A Place at the Table
Two recent incidents, one inadvertent, one intentional, highlighted for me the gap between Boston’s entrenched mainstream politicians and the citizens they serve.
The phrase “a seat at the table” has come to symbolize for the disenfranchised the chance for equal opportunity, the chance for equal say, the chance to be heard. It is a non-threatening phrase which doesn’t seek to gain control, but just to participate in the decisions that affect everyone’s lives.
About a month ago I was at the first City of Boston budget hearing where the Mayor’s finance team was presenting its numbers to the City Council. The large oval table in the Curley room at Boston City Hall filled up with an all white crowd of city councilors and the Mayor’s people. But Councilors Chuck Turner and Sam Yoon sat a few feet behind the table, not part of the camaraderie. Of course, Councilors Turner and Yoon could have sat at the table if they so choose, but the symbolism of the scene was unmistakable.
More recently I became aware that the Boston City Council just tripled the signature requirements to 1500 for persons trying to get on the ballot for Boston City Council at large. As someone who ran a serious campaign for that seat and who struggled to get 500 signatures, I know how daunting that task can be. In New York City, by contrast, five and a half times fewer signatures (by population) are required to run for Mayor. If New York City had the same ratios as Boston, you would need 41,000 signatures to get on the ballot. In New Orleans, you can collect signatures or just pay a modest fee. Councilor Steven Murphy who sponsored the legislation to increase the number of signatures required explained in a recent letter to an editor that elections are expensive and that only serious candidates should be allowed in.
This type of exclusionary maneuver by insiders is what turns people away from politics. It can keep serious candidates with fresh ideas and energy, white or minority, from getting involved. It is part of the reason why Foreign Policy magazine in its 2008 Global Cities Index of the top 80 cities in the world ranked Boston 50th in Political Engagement behind such hotbeds of democracy as Cairo and Caracas.
Interestingly, only white City Councilors voted for this petition, and all the minority City Councilors voted against it. I was disappointed to find that the Mayor, the legislature and especially Governor Deval Patrick approved it. The Bostonians that I meet and talk with every day want more openness, more ideas, and more people involved, not fewer.
Another exclusionary tactic is that citizens can only sign for one Mayoral or District Council candidate, and only four of the many at large City Council candidates. In other words, even if a citizen has not made a decision on their final vote but simply supports a candidate’s right to be on the ballot, their signature can only be counted for a single candidate per contest. This turns the signature process into a race between candidates trying to get their signatures in ahead of others. Needless to say, such a system strongly favors the Mayor and incumbents. As reporters and former Mayoral candidate Maura Hennigan have told me, City Hall becomes a ghost town on the first day of signature gathering as city employees who work for these elected politicians “choose” to take the day off and collect signatures.
We need to expand our field of candidates and to encourage people to run for office and to get involved in the political process.
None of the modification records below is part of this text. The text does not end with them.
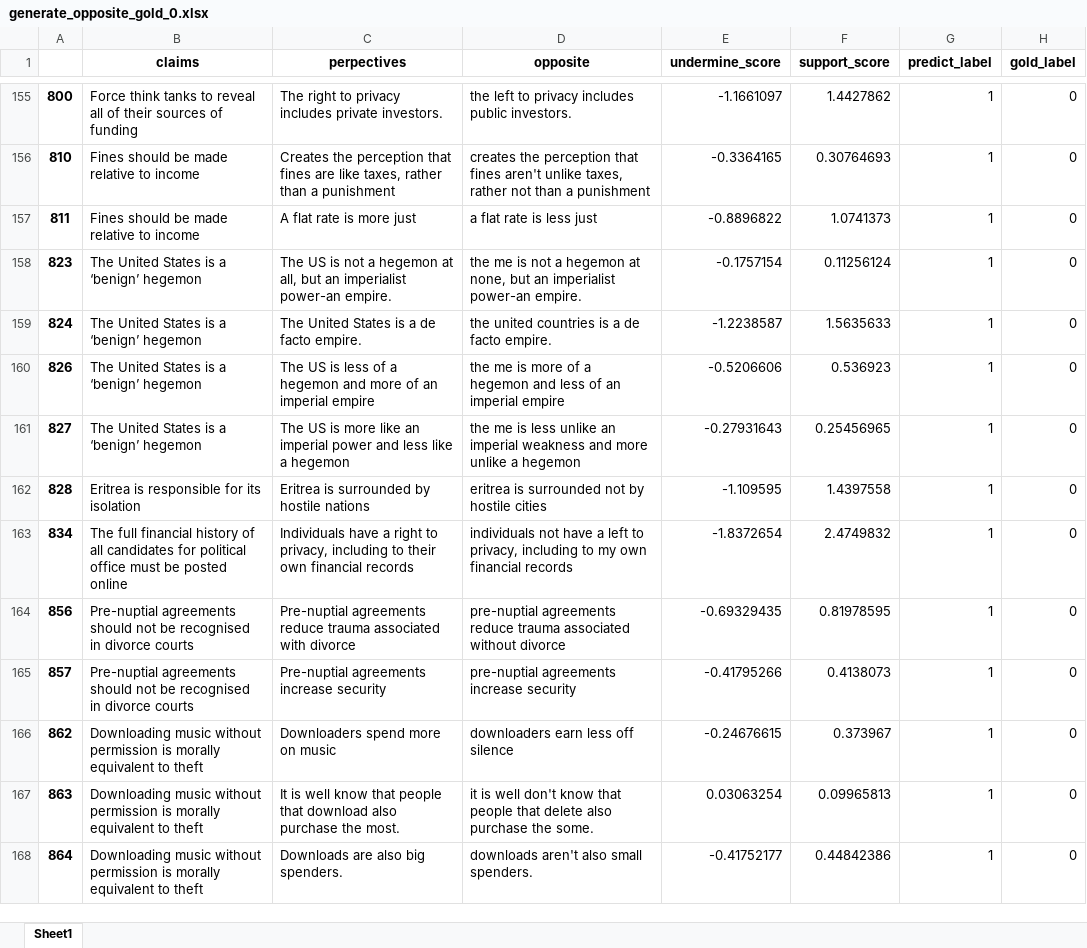
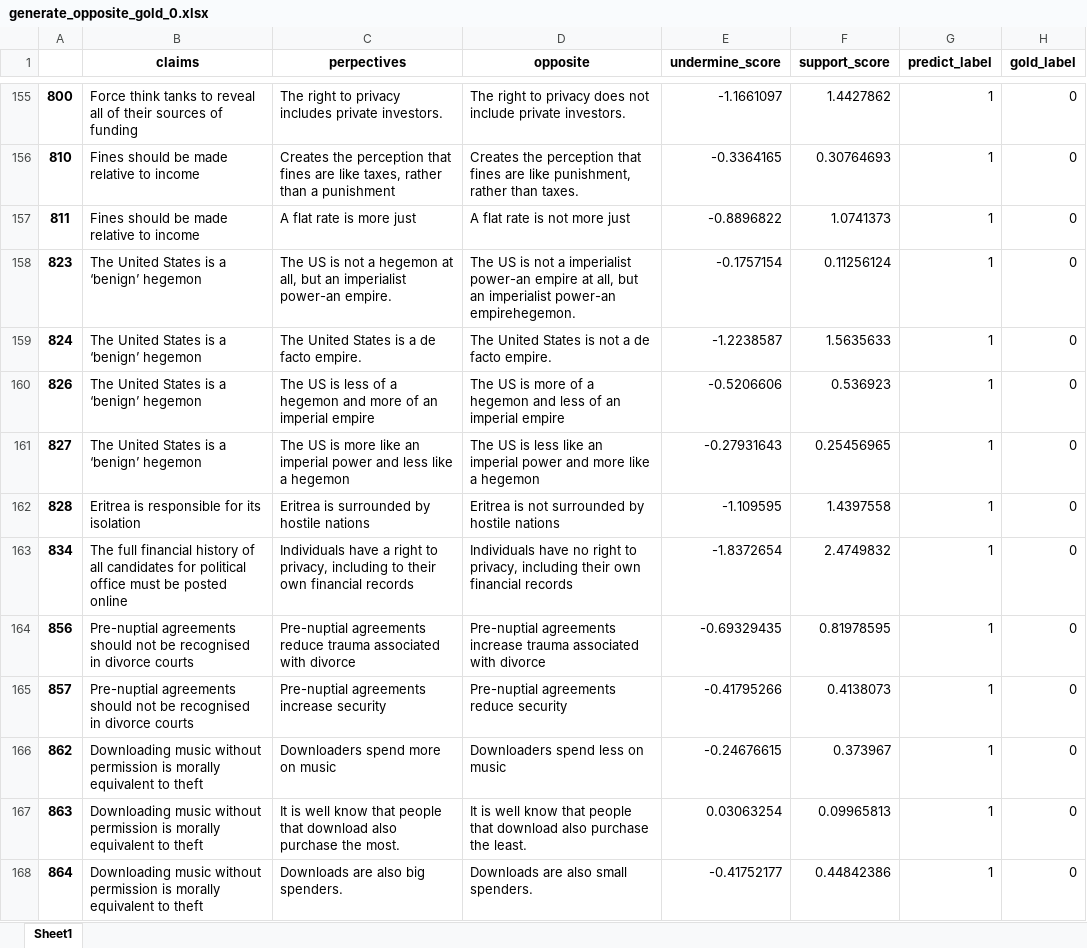
Before and after one commit to chas1ngwind/stance_code_local, an Excel workbook: failed_samples/generate_opposite_gold_0.xlsx, sheet Sheet1, drawn as a sheet; only a part is shown, gaps mark what is left out; values as stored, in another font and other column widths than the file's, no borders; the diff covers the shown part only; the diff names each change by its address in the sheet, - before the commit and + after, or states it on an @@ line.

```diff
--- a/failed_samples/generate_opposite_gold_0.xlsx (sheet Sheet1)
+++ b/failed_samples/generate_opposite_gold_0.xlsx (sheet Sheet1)
-D155 (opposite): the left to privacy includes public investors.
+D155 (opposite): The right to privacy does not include private investors.
-D156 (opposite): creates the perception that fines aren't unlike taxes, rather not than a punishment
+D156 (opposite): Creates the perception that fines are like punishment, rather than taxes.
-D157 (opposite): a flat rate is less just
+D157 (opposite): A flat rate is not more just
-D158 (opposite): the me is not a hegemon at none, but an imperialist power-an empire.
+D158 (opposite): The US is not a imperialist power-an empire at all, but an imperialist power-an empirehegemon.
-D159 (opposite): the united countries is a de facto empire.
+D159 (opposite): The United States is not a de facto empire.
-D160 (opposite): the me is more…
+D160 (opposite): The US is more…
-D161 (opposite): the me is less unlike an imperial weakness and more unlike a hegemon
+D161 (opposite): The US is less like an imperial power and more like a hegemon
-D162 (opposite): eritrea is surrounded not by hostile cities
+D162 (opposite): Eritrea is not surrounded by hostile nations
-D163 (opposite): individuals not have a left to privacy, including to my own financial…
+D163 (opposite): Individuals have no right to privacy, including their own financial…
-D164 (opposite): pre-nuptial agreements reduce trauma associated without divorce
+D164 (opposite): Pre-nuptial agreements increase trauma associated with divorce
-D165 (opposite): pre-nuptial agreements increase security
+D165 (opposite): Pre-nuptial agreements reduce security
-D166 (opposite): downloaders earn less off silence
+D166 (opposite): Downloaders spend less on music
-D167 (opposite): it is well don't know that people that delete also purchase the some.
+D167 (opposite): It is well know that people that download also purchase the least.
-D168 (opposite): downloads aren't also small spenders.
+D168 (opposite): Downloads are also small spenders.
```
Also changed, not shown: 510 edited cells elsewhere in this sheet, failed_samples/failed_gold_1.xlsx, 24 other files.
We need to reduce the barriers to candidate participation. If saving money on elections is the goal, we should change our election cycle to be in line with State and Federal elections. The Mayor’s race should coincide with the Presidential elections, which would more than double the amount of voters involved in the election and halve the cost of elections in Boston. We also need to reduce the number of signatures needed to gain access to the ballot. That is progressive legislation that I will introduce, that everyone who cares about democracy can get behind. Let’s work to make sure that not only everyone has a seat at the table, but that they feel welcome as well.